**What is being asked**
Retrieve every line from the records in which the word "dict" occurs.

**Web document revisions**
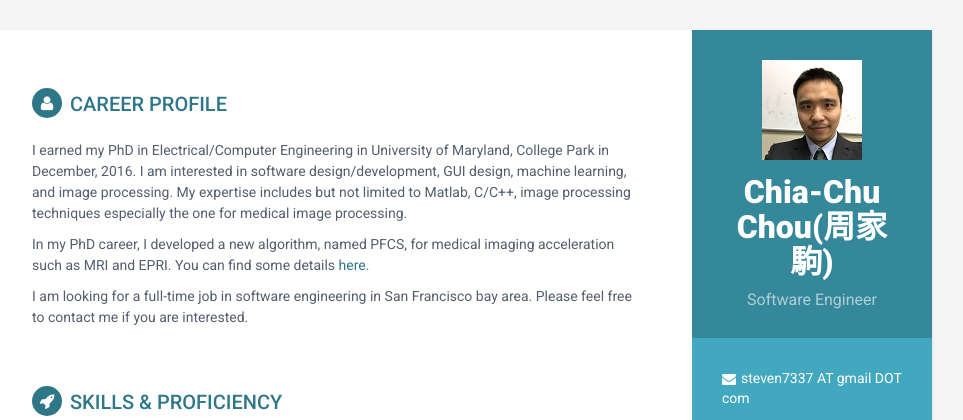
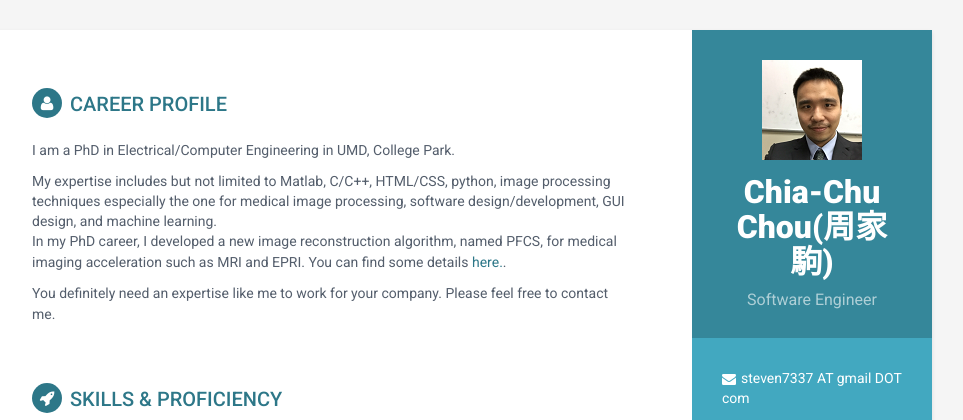
Before and after one commit to steven7337/steven7337.github.io, a plain HTML site: page index.html in a window 1280 px wide. Shown: the top 420 px of the page, without its empty margins (188-1151 px from the left). Drawn offline with Linux system fonts and the light colour scheme.

Commit message:
Change the description of my career profile

```diff
--- a/index.html
+++ b/index.html
@@ -95,16 +95,17 @@
                             <h2 class="section-title"><i class="fa fa-user"></i>Career Profile</h2>
                             <div class="summary">
                                 <p>
-                                    I earned my PhD in Electrical/Computer Engineering in University of Maryland, College Park in December, 2016.
-                                    I am interested in software design/development, GUI design, machine learning, and image processing.
-                                    My expertise includes but not limited to Matlab, C/C++, image processing techniques especially the one for medical image processing.
+                                    I am a PhD in Electrical/Computer Engineering in UMD, College Park.
+                                </p>
+                                    My expertise includes but not limited to Matlab, C/C++, HTML/CSS, python, image processing techniques especially the one for medical image processing, software design/development, GUI design, and machine learning.
+                                <p>
+                                    In my PhD career, I developed a new image reconstruction algorithm, named PFCS, for medical imaging acceleration such as MRI and EPRI. You can find some details <a href="http://www.mrijournal.com/article/S0730-725X(16)30200-4/abstract" target="_blank">here.</a>.
                                 </p>
                                 <p>
-                                    In my PhD career, I developed a new algorithm, named PFCS, for medical imaging acceleration such as MRI and EPRI. You can find some details <a href="http://www.mrijournal.com/article/S0730-725X(16)30200-4/abstract" target="_blank">here.</a>
+									You definitely need an expertise like me to work for your company.
+									Please feel free to contact me.
                                 </p>
-                                <p>
-                                    I am looking for a full-time job in software engineering in San Francisco bay area. Please feel free to contact me if you are interested.
-                                </p>
+
                             </div>
                             <!--//summary-->
                         </section>
```
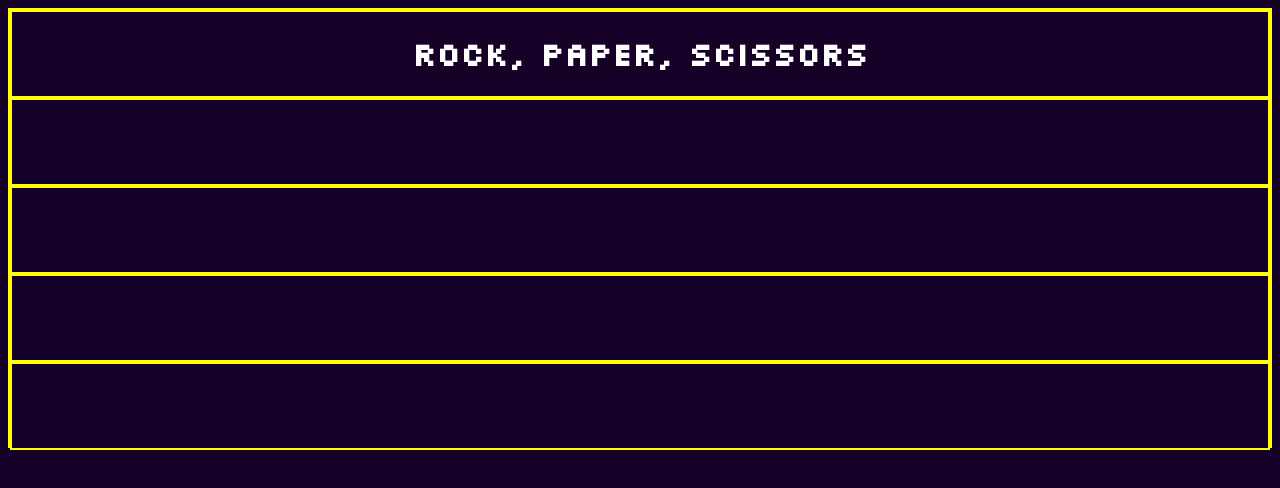
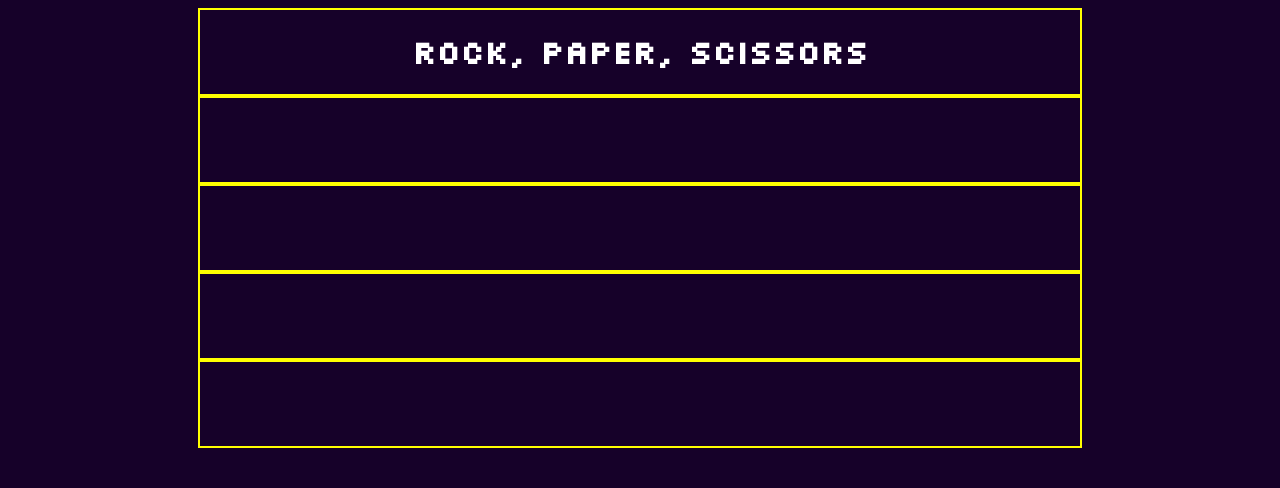
Before and after one commit to Ephraim69/rock-paper-scissors, a plain HTML site: page index.html in a window 1280 px wide. Drawn offline with Linux system fonts and the light colour scheme.

Commit message:
center elements

```diff
--- a/index.html
+++ b/index.html
@@ -13,27 +13,27 @@
 </head>
 <body>
 	<div class="header-container">
-		<div class="header">
+		<div class="header section">
 			<h1 class="title">Rock, Paper, Scissors</h1>
 		</div>
 	</div>
 	<div class="comp-container">
-		<div class="comp">
+		<div class="comp section">
 
 		</div>
 	</div>
 	<div class="middle-container">
-		<div class="middle">
+		<div class="middle section">
 
 		</div>
 	</div>
 	<div class="player-container">
-		<div class="player">
+		<div class="player section">
 
 		</div>
 	</div>
 	<div class="footer-container">
-		<div class="footer">
+		<div class="footer section">
 
 		</div>
 	</div>
--- a/style.css
+++ b/style.css
@@ -8,8 +8,13 @@ body {
 	height: 100vh;
 }
 
+body > div {
+	display: flex;
+	justify-content: center;
+}
+
 div {
-	border: 2px solid yellow;
+
 	width: 100%;
 	height: 88px;
 }
@@ -18,3 +23,8 @@ div {
 	text-align: center;
 	font-family: 'Silkscreen', cursive;
 }
+
+.section {
+	width: 70%;
+	border: 2px solid yellow;
+}
```
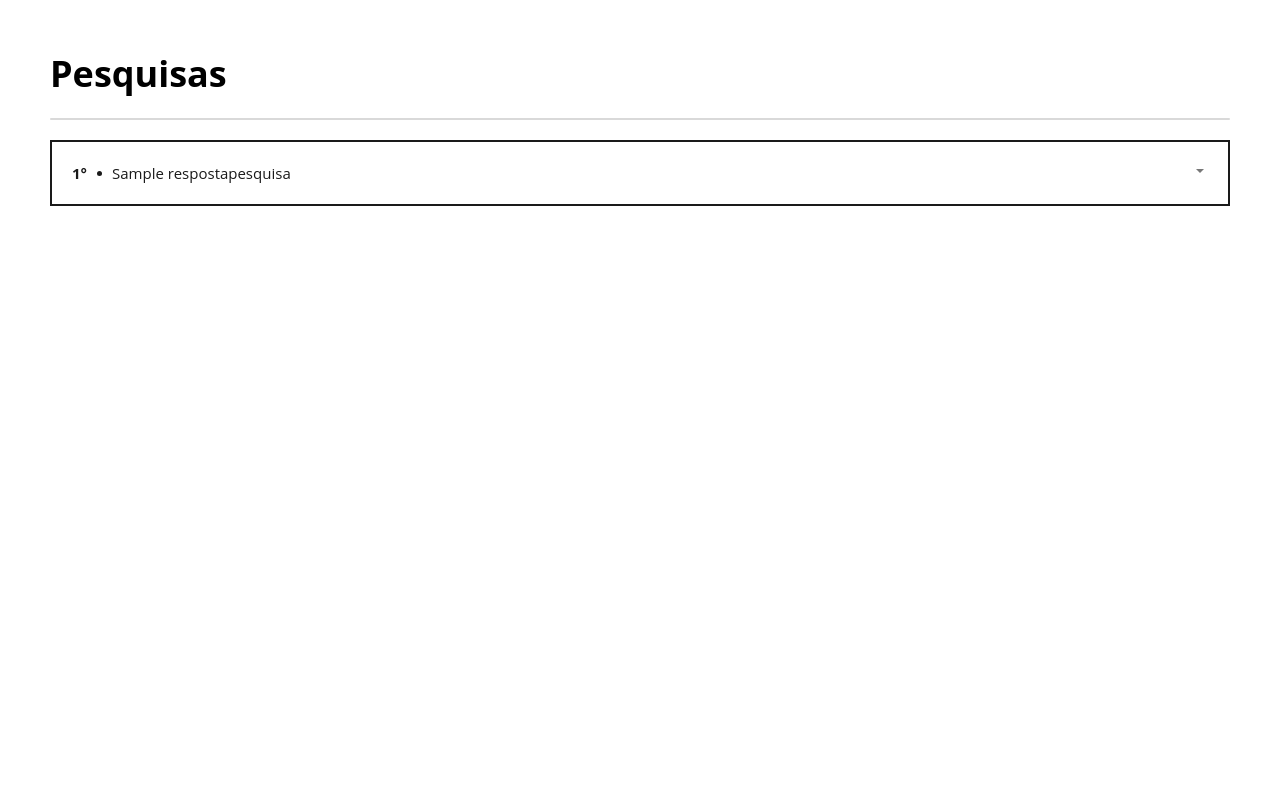
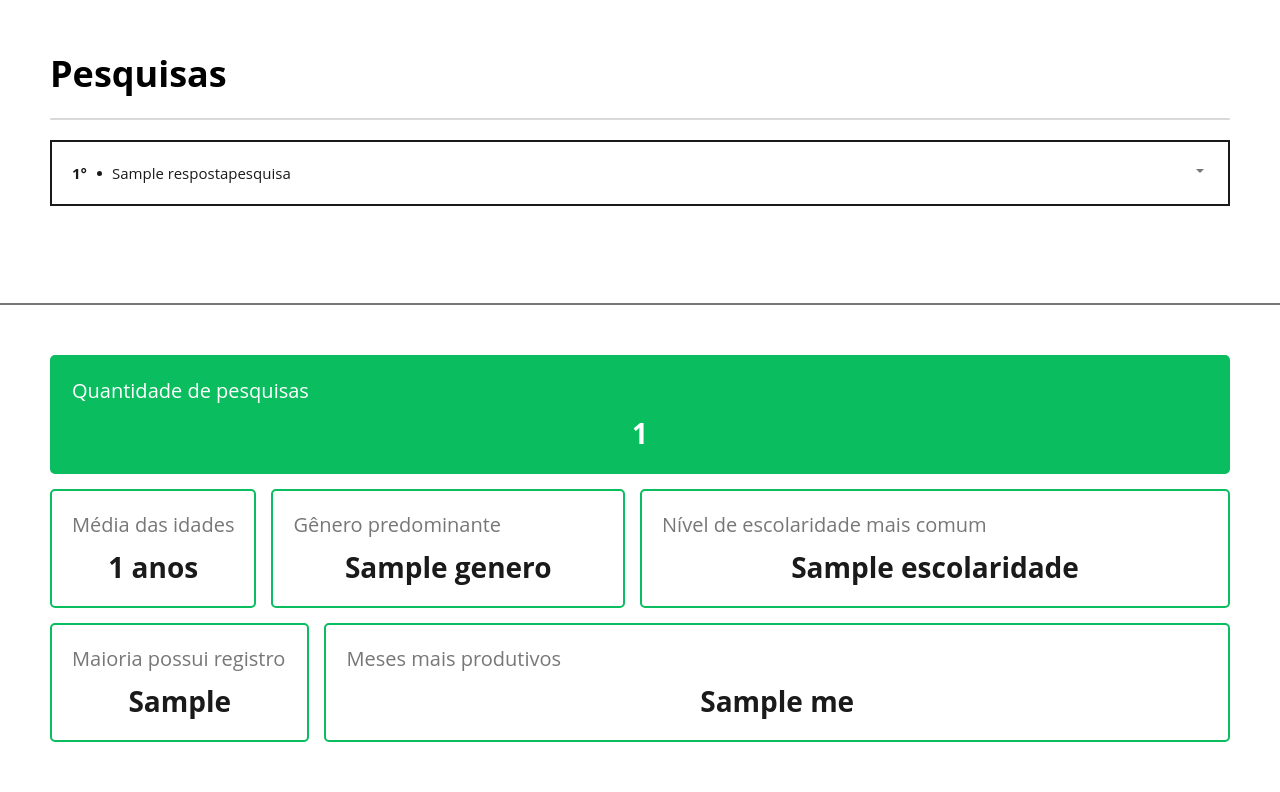
Before and after one commit to Carvalho008/Projeto-Fortim, a Django app: page /tabela/ in a window 1280 px wide. Shown: the part 89-881 px from the top of the page. Before the commit the page ends 295 px from the top, so only its background shows below. Run offline with Django 5.2, Linux system fonts and the light colour scheme; a user stored in the database is signed in; tables that the repository leaves empty hold one stand-in row (values such as "Sample post").

Commit message:
Overall de informações da tabela

```diff
--- /dev/null
+++ b/main/functions.py
@@ -0,0 +1,82 @@
+import math
+from django.db.models import Avg, Count
+from .models import RespostaPesquisa
+
+# Função reutilizável
+
+def valor_mais_frequente(campo):
+    """
+    campo: string no formato 'campo' ou 'campo__atributo'
+    Ex: 'genero__nome', 'possui_registro__valor'
+    """
+    resultado = (
+        RespostaPesquisa.objects
+        .values(campo)
+        .annotate(total=Count(campo))
+        .order_by('-total')
+        .first()
+    )
+
+    return resultado[campo] if resultado else None
+
+# Funções
+
+def get_infos_tabela() -> list:
+     return [
+        get_qtd(),
+        get_media_idade(),
+        get_genero_maioria(),
+        get_nivel_escolaridade_maioria(),
+        get_registro_maioria(),
+        get_meses_mais_produtivos(),
+    ]
+
+def get_qtd() -> dict:
+    qtd = RespostaPesquisa.objects.count()
+
+    return {'title': "Quantidade de pesquisas", 'value': qtd, 'style': 's-full'}
+
+def get_media_idade() -> dict:
+    resultado = RespostaPesquisa.objects.aggregate(media=Avg('idade'))
+    media = resultado['media']
+
+    if media is None:
+        media = 0
+
+    media = math.ceil(media)
+
+    return {'title': "Média das idades", 'value': f'{media} anos', 'style': 's-1'}
+
+def get_genero_maioria() -> dict:
+    res = valor_mais_frequente('genero__nome')
+
+    return {'title': "Gênero predominante", 'value': res, 'style': 's-2'}
+
+def get_nivel_escolaridade_maioria() -> dict:
+    res = valor_mais_frequente('escolaridade__nome')
+
+    return {'title': "Nível de escolaridade mais comum", 'value': res, 'style': 's-3'}
+
+def get_registro_maioria() -> dict:
+    res = valor_mais_frequente('possui_registro__valor')
+
+    return {'title': "Maioria possui registro", 'value': res, 'style': 's-1'}
+
+def get_meses_mais_produtivos() -> dict:
+
+    meses = (
+        RespostaPesquisa.objects
+        .values('meses_mais_produtivos__nome')
+        .annotate(total=Count('meses_mais_produtivos'))
+        .order_by('-total')[:4]
+    )
+
+    nomes = [
+        mes['meses_mais_produtivos__nome']
+        for mes in meses
+        if mes['meses_mais_produtivos__nome']
+    ]
+
+    res = ', '.join(nomes) if nomes else "—"
+
+    return {'title': "Meses mais produtivos", 'value': res, 'style': 's-4'}
--- a/main/views.py
+++ b/main/views.py
@@ -2,6 +2,8 @@ from django.shortcuts import render, redirect
 from django.contrib.auth import authenticate, login as auth_login, logout
 from .forms import RespostaPesquisaForm
 from .models import RespostaPesquisa
+
+from .functions import get_infos_tabela
 
 # Create your views here.
 
@@ -41,8 +43,13 @@ def tabela(request):
     # Respostas em ordem alfabética (pelo nome)
     respostas = RespostaPesquisa.objects.all().order_by('nome_apelido')
 
+    # Informações/Overall da tabela
+
+    infos = get_infos_tabela()
+
     return render(request, 'tabela.html', {
-        'respostas': respostas
+        'respostas': respostas,
+        'infos': infos
     })
 
 def login(request):
--- a/static/css/tabela.css
+++ b/static/css/tabela.css
@@ -1,3 +1,4 @@
+/* CONTAINERS GERAIS */
 .pesquisas {
     display: flex;
     flex-direction: column;
@@ -64,7 +65,6 @@
 
 
 /* CÉLULA DE PESQUISA */
-
 .resposta-box {
     display: flex;
     flex-direction: column;
@@ -72,7 +72,6 @@
 }
 
 /* Cabeçalho */
-
 .resposta-header {
     display: flex;
     align-items: center;
@@ -154,6 +153,70 @@
     transition: .3s;
 }
 
+/* OVERALL DE INFORMAÇÕES */
+.overall-infos {
+    display: flex;
+    flex-wrap: wrap;
+    padding: var(--space-xl);
+    gap: var(--space-s);
+    background-color: var(--white);
+    border-top: 2px solid var(--gray1);
+}
+
+.info {
+    display: flex;
+    flex-direction: column;
+    justify-content: center;
+    padding: var(--space-m) var(--space-m);
+    gap: var(--space-xs);
+    background-color: var(--white);
+    border-radius: var(--space-xxs);
+    border: 2px solid var(--green-1);
+}
+
+.info h4 {
+    color: var(--gray1);
+}
+
+.info h3 {
+    color: var(--dark);
+    font-weight: bold;
+    text-align: center;
+}
+
+/* Estilos de cada informação */
+.s-full {
+    flex: 5;
+    min-width: 100%;
+    background-color: var(--green-1);
+}
+
+.s-full h4,
+.s-full h3 {
+    color: var(--white);
+}
+
+.s-4 {
+    flex: 4;
+    min-width: 60%;
+}
+
+.s-3 {
+    flex: 3;
+    min-width: 50%;
+}
+
+.s-2 {
+    flex: 2;
+    min-width: fit-content;
+}
+
+.s-1 {
+    flex: 1;
+    min-width: fit-content;
+}
+
+
 @media (max-width: 800px) {
     .resposta-body ol li {
         font-size: 14px;
--- a/templates/tabela.html
+++ b/templates/tabela.html
@@ -31,7 +31,7 @@
             <a class="selected">Tabela</a>
             <a href="/perfil" class="option">Perfil</a>
             {% endif %}
-            <a class="btn btn-login">Fazer login</ion-icon></a>
+            <a href="/login" class="btn btn-login">Fazer login</ion-icon></a>
         </nav>
         <h3 class="c-gray" id="drop-btn"><ion-icon name="arrow-dropdown"></ion-icon></h3>
     </header>
@@ -229,6 +229,17 @@
         </div>
     </main>
 
+    {% if respostas %}
+    <div class="overall-infos">
+        {% for info in infos %}
+        <div class="info {{ info.style }}">
+            <h4>{{ info.title }}</h4>
+            <h3>{{ info.value }}</h3>
+        </div>
+        {% endfor %}
+    </div>
+    {% endif %}
+
     <script src="https://unpkg.com/ionicons@4.5.10-0/dist/ionicons.js"></script>
     <script src="{% static 'js/dropdownHandler.js' %}"></script>
     <script src="{% static 'js/respostasHandler.js' %}"></script>
```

**Answer to this problem**
+def get_qtd() -> dict:
+def get_media_idade() -> dict:
+def get_genero_maioria() -> dict:
+def get_nivel_escolaridade_maioria() -> dict:
+def get_registro_maioria() -> dict:
+def get_meses_mais_produtivos() -> dict:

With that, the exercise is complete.